  1. Mark L Thompson, Steamboats and Sailors of the Great Lakes (Detroit: Wayne State University Press, 1991), 1. 

  2. Bill Freeman, Hamilton: A People’s History (Toronto: James Lorimer & Company Limited, 2000), 30. 

  3. Freeman, Hamilton, 30-31. 

  4. Ivan S. Brookes, MacKay’s Wharf: The Story of a Shipowning Enterprise in Hamilton (1989), 11,

  5. Brookes, MacKay’s Wharf, 11. 

  6. Brookes, MacKay’s Wharf, 26. 

  7. Brookes, MacKay’s Wharf, 26. 

  8. Brookes, MacKay’s Wharf, 26. 

  9. Don Bamford and Maurice Smith, Freshwater Heritage: A History of Sail on the Great Lakes, 1670-1918 (Toronto: Dundurn, 2007), 35 ; Figure 1: Edward L. Zealand, “View of Zealand’s Wharf,” Image, accessed through; Figure 2: “Insurance plan of the city of Hamilton, Ontario, Canada: sheet 036,” photograph, McMaster University’s Digital Archive, Chase E. Goad, 1898,

  10. “Hercules (1863, Brigantine),” Alpena County George N. Fletcher Public Library, Great Lakes Maritime Collection, accessed March 2022,

  11. Brookes, MacKay’s Wharf, 10. 

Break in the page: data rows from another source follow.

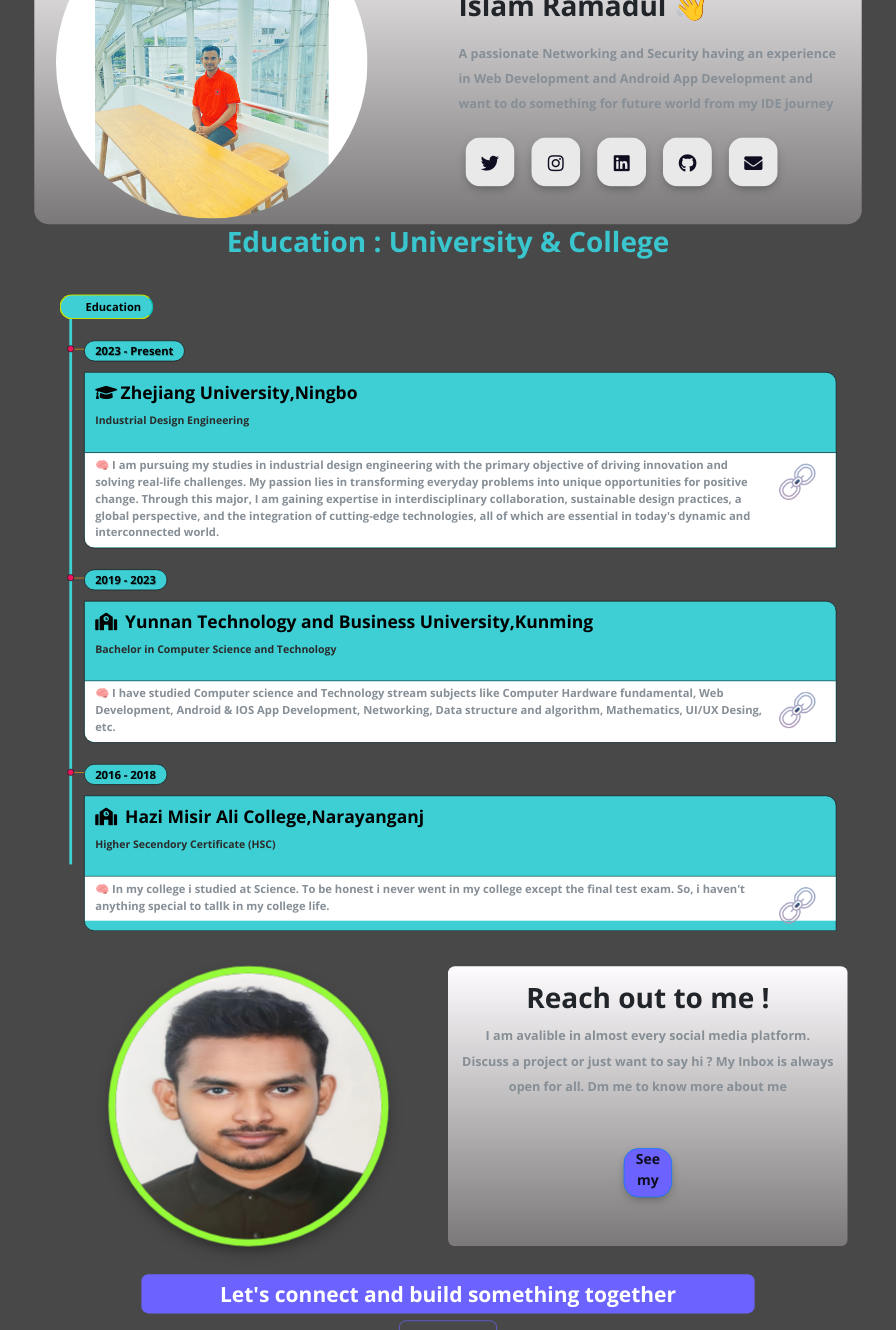
Repository: ramizraaz/ZjuProtfolio
Page: index.html
An editor plug-in stored every save of this project. The page is shown before and after the next save, followed by the edit.
The browser window is 1280 px wide. The pictures show the part of the page from y = 286 to 2186 px (the page is 2715 px tall), at 70% of full size.
Some icons come from a web library that is not loaded, so they are not drawn. A picture or video elsewhere on the page could not be fetched, so the positions and the page height are approximate. Some web fonts or font styles are not loaded; a fallback is used. Some web libraries are served in a nearby version.

Above is the page before, as saved 2023-10-08 19:43:11.

After the next save:
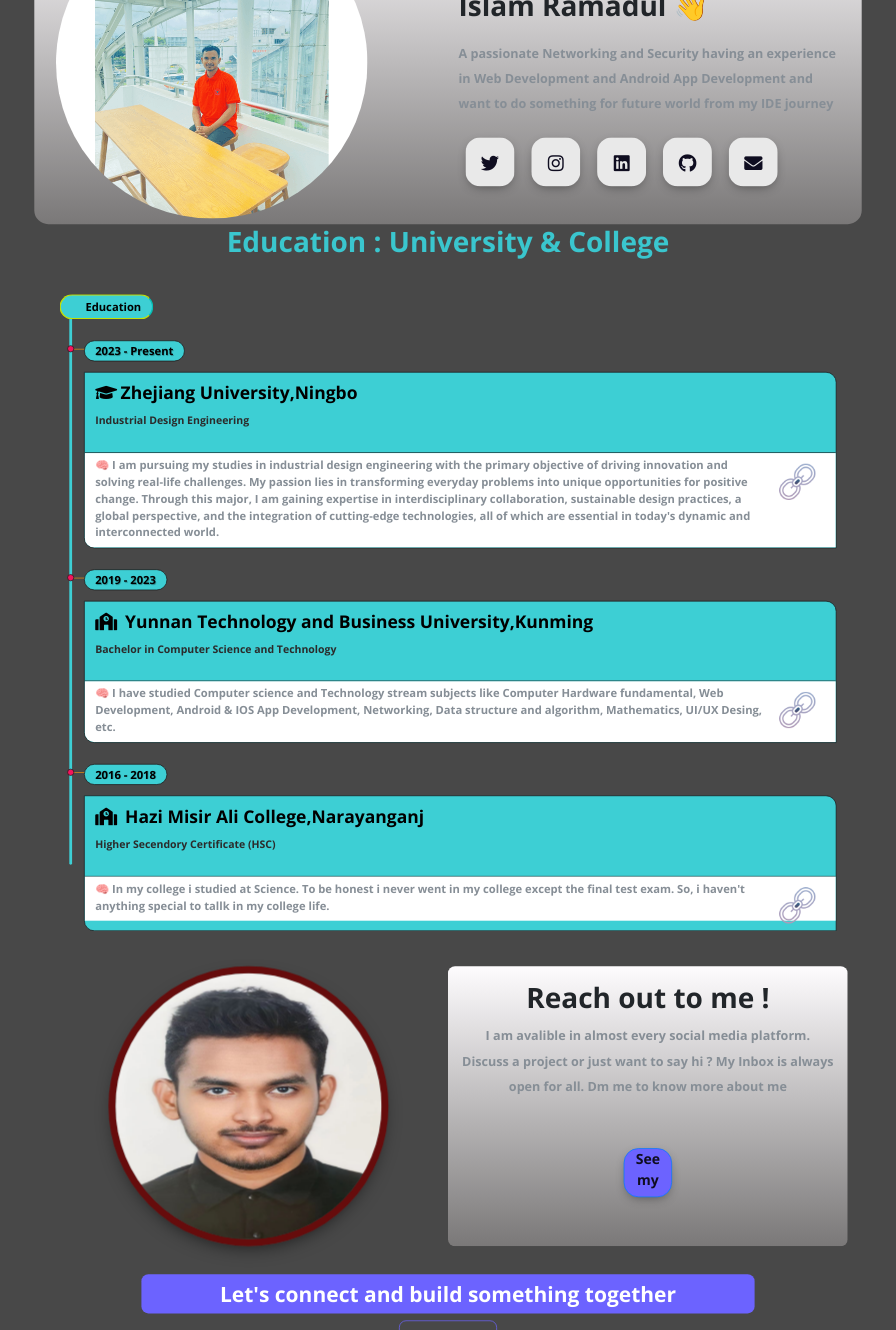
Saved 24 s later.
--- a/style.css
+++ b/style.css
@@ -360,7 +360,7 @@ p {
     width: 400px;
     height: 400px;
     border: 10px solid;
-    border-color: #95fa37;
+    border-color: #660c0c;
     box-shadow: 0 10px 30px -15px rgba(0, 0, 0, 0.897);
     ;
 }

  12. Thompson, Steamboats and Sailors, 40. 

  13. Acadia (1867, Propeller,” Alpena County George N. Fletcher Public Library, Great Lakes Maritime Collection, accessed March 2022,

  14. “Hamilton Bridge Works Company,” Workers’ City, accessed March 2022,

  15. “Arabian (1892, Package Freighter),” Alpena County George N. Fletcher Public Library, Great Lakes Maritime Collection, accessed March 2022,

  16. “Arabian.” 

  17. Figure 3: The Chippewa, photograph, Alpena County George N. Fletcher Public Library, Great Lakes Maritime Collection, accessed March 2022,

  18. “Chippewa (1893, Excursion Vessel),” Alpena County George N. Fletcher Public Library, Great Lakes Maritime Collection, accessed March 2022,

  19. “Chippewa.” 

  20. Robert B Townsend, Tales from the Great Lakes: Based on C.H.J. Snider’s “Schooner Days” (Dundurn, 1995), 35. 

  21. Don Bamford and Maurice Smith, Freshwater Heritage: A History of Sail on the Great Lakes, 1670-1918 (Toronto: Dundurn, 2007), 16. 

  22. “Chippewa.” 

  23. “Chippewa.” 

  24. Brookes, MacKay’s Wharf, 12. 

  25. Maritime History of the Great Lakes, “Great Lakes Register,” 1900, 26, accessed March 2022,

  26. “Chippewa.” 

  27. “Chippewa.” 

  28. Townsend, Tales from the Great Lakes, 78. 

  29. Figure 4: “1351 Steamer Chippewa,” Image, Alpena County George N. Fletcher Public Library, Great Lakes Maritime Collection, accessed March 2022,

  30. Niagara Navigation Company, Buffalo-Niagara Falls-Toronto Route (1911), 1. 

  31. Niagara Navigation Company, Niagara Falls, 2. 

  32. Niagara Navigation Company, Niagara Falls, 2. 

  33. “Chippewa.” 

  34. “Chippewa.” 

  35. “Chippewa.” 

  36. “Chippewa.” 

  37. Townsend, Tales from the Great Lakes, 151. 

  38. Brookes, MacKay’s Wharf, 12. 

  39. Thompson, Steamboats and Sailors of the Great Lakes, 40.